Carter was a fourth-round selection of the Jets in the 2021 NFL Draft. That has not been a good round for running backs regarding historical success in the stat sheets. Since 2001, the lone fourth-rounder to finish better than 24th in fantasy points as a rookie was Domanick Williams. He finished 14th at the position as a member of the Texans. In all, just seven of the 65 fourth-round backs ever accomplished a top-10 fantasy finish in a single season during their entire career. That’s just 11 percent of those running backs.
Over the last 10 seasons, the best fourth-round running back based on fantasy points is Roy Helu, who ranked as the RB24 in 2011. He scored 164.9 points, which would have been good for 26th a season ago. Sure, some of the players in this research aren’t what you would call household names, but guys like Nyheim Hines, Jamaal Williams, Marlon Mack, Mike Davis, Devonta Freeman, and Lamar Miller all failed as fourth-round rookies. Some did find success later, but we're only thinking about 2021.
The Jets overhauled their coaching staff in the offseason, hiring former Niners defensive coordinator Robert Saleh to be their head coach. Saleh brought along Mike LaFleur, who has never been an NFL offensive coordinator but has worked with Kyle Shanahan since 2014. Since then, LaFleur has been an offensive assistant in Atlanta, plus a passing game coordinator and wide receivers coach in San Francisco. From 2018–2020, the Niners finished in the top 10 in scoring, total offense, and rushing offense.
Shanahan’s offenses have also been very running back-friendly, producing five top 10 fantasy finishes and five seasons with 1,000-plus yards on the ground.

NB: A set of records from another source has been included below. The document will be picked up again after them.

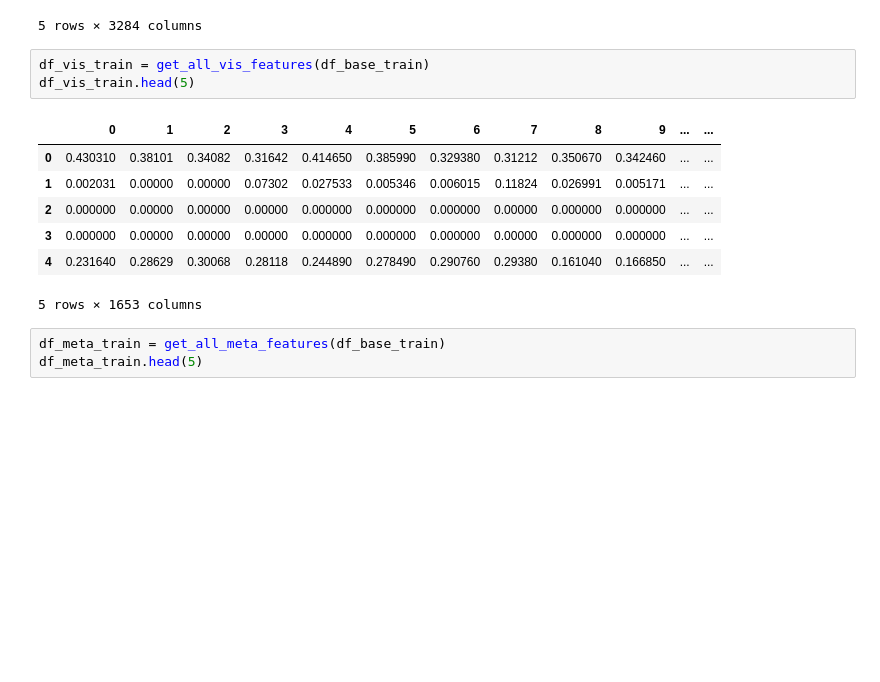
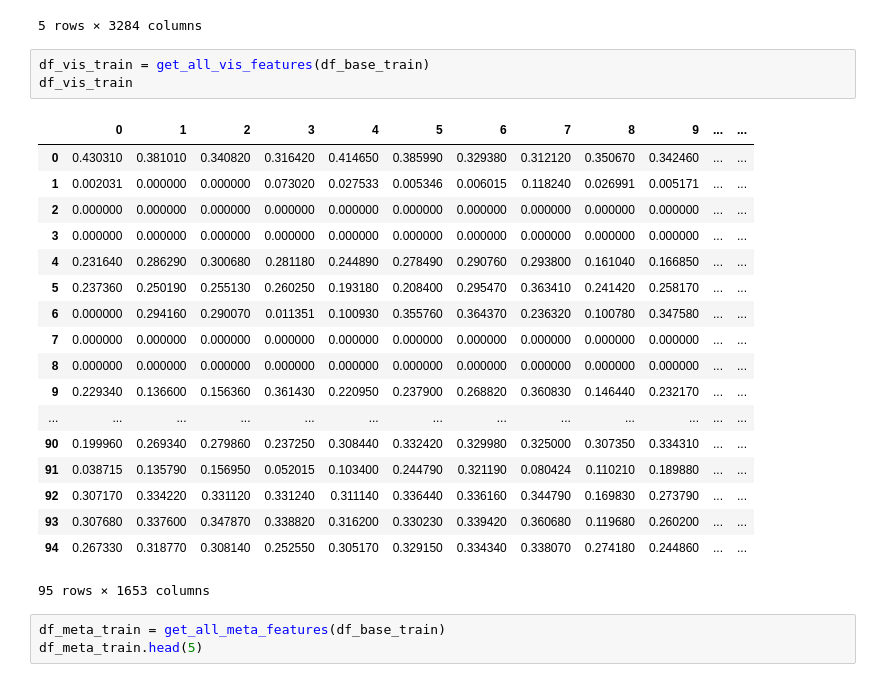
Before and after one commit to freecraver/tud_mmc_eval, a Jupyter notebook: TUD-MMC_mathias.ipynb, the cells around one changed output. Saved outputs shown, nothing was run; the diff lists cells and outputs as text; blank space fills up the shorter version.

```diff
--- a/TUD-MMC_mathias.ipynb
+++ b/TUD-MMC_mathias.ipynb
@@ -188,15 +188,26 @@ df_txt_train.head()
 5 rows × 3284 columns
 # %%
 df_vis_train = get_all_vis_features(df_base_train)
-df_vis_train.head(5)
+df_vis_train
 # %% [output]
 |  | 0 | 1 | 2 | 3 | 4 | 5 | 6 | 7 | 8 | 9 | ... | ... |
-| 0 | 0.430310 | 0.38101 | 0.34082 | 0.31642 | 0.414650 | 0.385990 | 0.329380 | 0.31212 | 0.350670 | 0.342460 | ... | ... |
-| 1 | 0.002031 | 0.00000 | 0.00000 | 0.07302 | 0.027533 | 0.005346 | 0.006015 | 0.11824 | 0.026991 | 0.005171 | ... | ... |
-| 2 | 0.000000 | 0.00000 | 0.00000 | 0.00000 | 0.000000 | 0.000000 | 0.000000 | 0.00000 | 0.000000 | 0.000000 | ... | ... |
-| 3 | 0.000000 | 0.00000 | 0.00000 | 0.00000 | 0.000000 | 0.000000 | 0.000000 | 0.00000 | 0.000000 | 0.000000 | ... | ... |
-| 4 | 0.231640 | 0.28629 | 0.30068 | 0.28118 | 0.244890 | 0.278490 | 0.290760 | 0.29380 | 0.161040 | 0.166850 | ... | ... |
+| 0 | 0.430310 | 0.381010 | 0.340820 | 0.316420 | 0.414650 | 0.385990 | 0.329380 | 0.312120 | 0.350670 | 0.342460 | ... | ... |
+| 1 | 0.002031 | 0.000000 | 0.000000 | 0.073020 | 0.027533 | 0.005346 | 0.006015 | 0.118240 | 0.026991 | 0.005171 | ... | ... |
+| 2 | 0.000000 | 0.000000 | 0.000000 | 0.000000 | 0.000000 | 0.000000 | 0.000000 | 0.000000 | 0.000000 | 0.000000 | ... | ... |
+| 3 | 0.000000 | 0.000000 | 0.000000 | 0.000000 | 0.000000 | 0.000000 | 0.000000 | 0.000000 | 0.000000 | 0.000000 | ... | ... |
+| 4 | 0.231640 | 0.286290 | 0.300680 | 0.281180 | 0.244890 | 0.278490 | 0.290760 | 0.293800 | 0.161040 | 0.166850 | ... | ... |
+| 5 | 0.237360 | 0.250190 | 0.255130 | 0.260250 | 0.193180 | 0.208400 | 0.295470 | 0.363410 | 0.241420 | 0.258170 | ... | ... |
+| 6 | 0.000000 | 0.294160 | 0.290070 | 0.011351 | 0.100930 | 0.355760 | 0.364370 | 0.236320 | 0.100780 | 0.347580 | ... | ... |
+| 7 | 0.000000 | 0.000000 | 0.000000 | 0.000000 | 0.000000 | 0.000000 | 0.000000 | 0.000000 | 0.000000 | 0.000000 | ... | ... |
+| 8 | 0.000000 | 0.000000 | 0.000000 | 0.000000 | 0.000000 | 0.000000 | 0.000000 | 0.000000 | 0.000000 | 0.000000 | ... | ... |
+| 9 | 0.229340 | 0.136600 | 0.156360 | 0.361430 | 0.220950 | 0.237900 | 0.268820 | 0.360830 | 0.146440 | 0.232170 | ... | ... |
+| ... | ... | ... | ... | ... | ... | ... | ... | ... | ... | ... | ... | ... |
+| 90 | 0.199960 | 0.269340 | 0.279860 | 0.237250 | 0.308440 | 0.332420 | 0.329980 | 0.325000 | 0.307350 | 0.334310 | ... | ... |
+| 91 | 0.038715 | 0.135790 | 0.156950 | 0.052015 | 0.103400 | 0.244790 | 0.321190 | 0.080424 | 0.110210 | 0.189880 | ... | ... |
+| 92 | 0.307170 | 0.334220 | 0.331120 | 0.331240 | 0.311140 | 0.336440 | 0.336160 | 0.344790 | 0.169830 | 0.273790 | ... | ... |
+| 93 | 0.307680 | 0.337600 | 0.347870 | 0.338820 | 0.316200 | 0.330230 | 0.339420 | 0.360680 | 0.119680 | 0.260200 | ... | ... |
+| 94 | 0.267330 | 0.318770 | 0.308140 | 0.252550 | 0.305170 | 0.329150 | 0.334340 | 0.338070 | 0.274180 | 0.244860 | ... | ... |
-5 rows × 1653 columns
+95 rows × 1653 columns
 # %%
 df_meta_train = get_all_meta_features(df_base_train)
 df_meta_train.head(5)
```
Also changed, not shown: parts of 1 cell of this notebook.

He’s also had seven seasons where a running back has had at least 39 catches out of the backfield. If there’s a cause for concern, it’s that a running back has had 200 or more touches under Shanahan just seven times. If Shanahan is the Jedi Master, will his apprentice, LaFleur, follow in his footsteps as it pertains to touches on a team lacking a true No. 1 runner?
Also, keep in mind that the player with the most touches in a season under Shanahan since 2017 is Tevin Coleman, who had 158 chances for the Niners in the 2019 season.
Coleman, ironically, happens to be on the Jets roster heading into this season.
There is little doubt (no pun intended) that Carter has the highest ceiling of the running backs on the Jets roster. The names Coleman, La'Mical Perine, and Ty Johnson don't exactly inspire a lot of excitement in the fantasy world, and Carter is the new "shiny toy" with a versatile skill set who has managers envisioning great things. Based on the track record of running backs of his size and the trend of fourth-round runners not putting up great numbers at the next level, I would temper expectations in 2021.
Based on the average draft position (ADP) information at the Fantasy Football World Championships, Carter is being selected 82nd overall as the RB32 on average. That is about as high as you should target him in your leagues, as a potential flex starter who might not even open the regular season atop the depth chart. Remember, Coleman has a strong knowledge of this offense and could easily open as the "lead" back.
Based on this research, I wouldn’t expect Carter to "break out" or make a rookie impact on the same level as Jonathan Taylor or James Robinson from a season ago. As a result, I wouldn't overdraft him when the reward is unlikely to be worth the price tag.
The Fantasy Case Against ...
- RUNNING BACKS
- WIDE RECEIVERS
- TIGHT ENDS
Michael Fabiano is an award-winning fantasy football analyst on Sports Illustrated and a member of the Fantasy Sports Writers Association (FSWA) Hall of Fame. Click here to read all his articles here on SI Fantasy. You can follow Michael on Twitter, Facebook, YouTube, and Instagram for your late-breaking fantasy news and the best analysis in the business!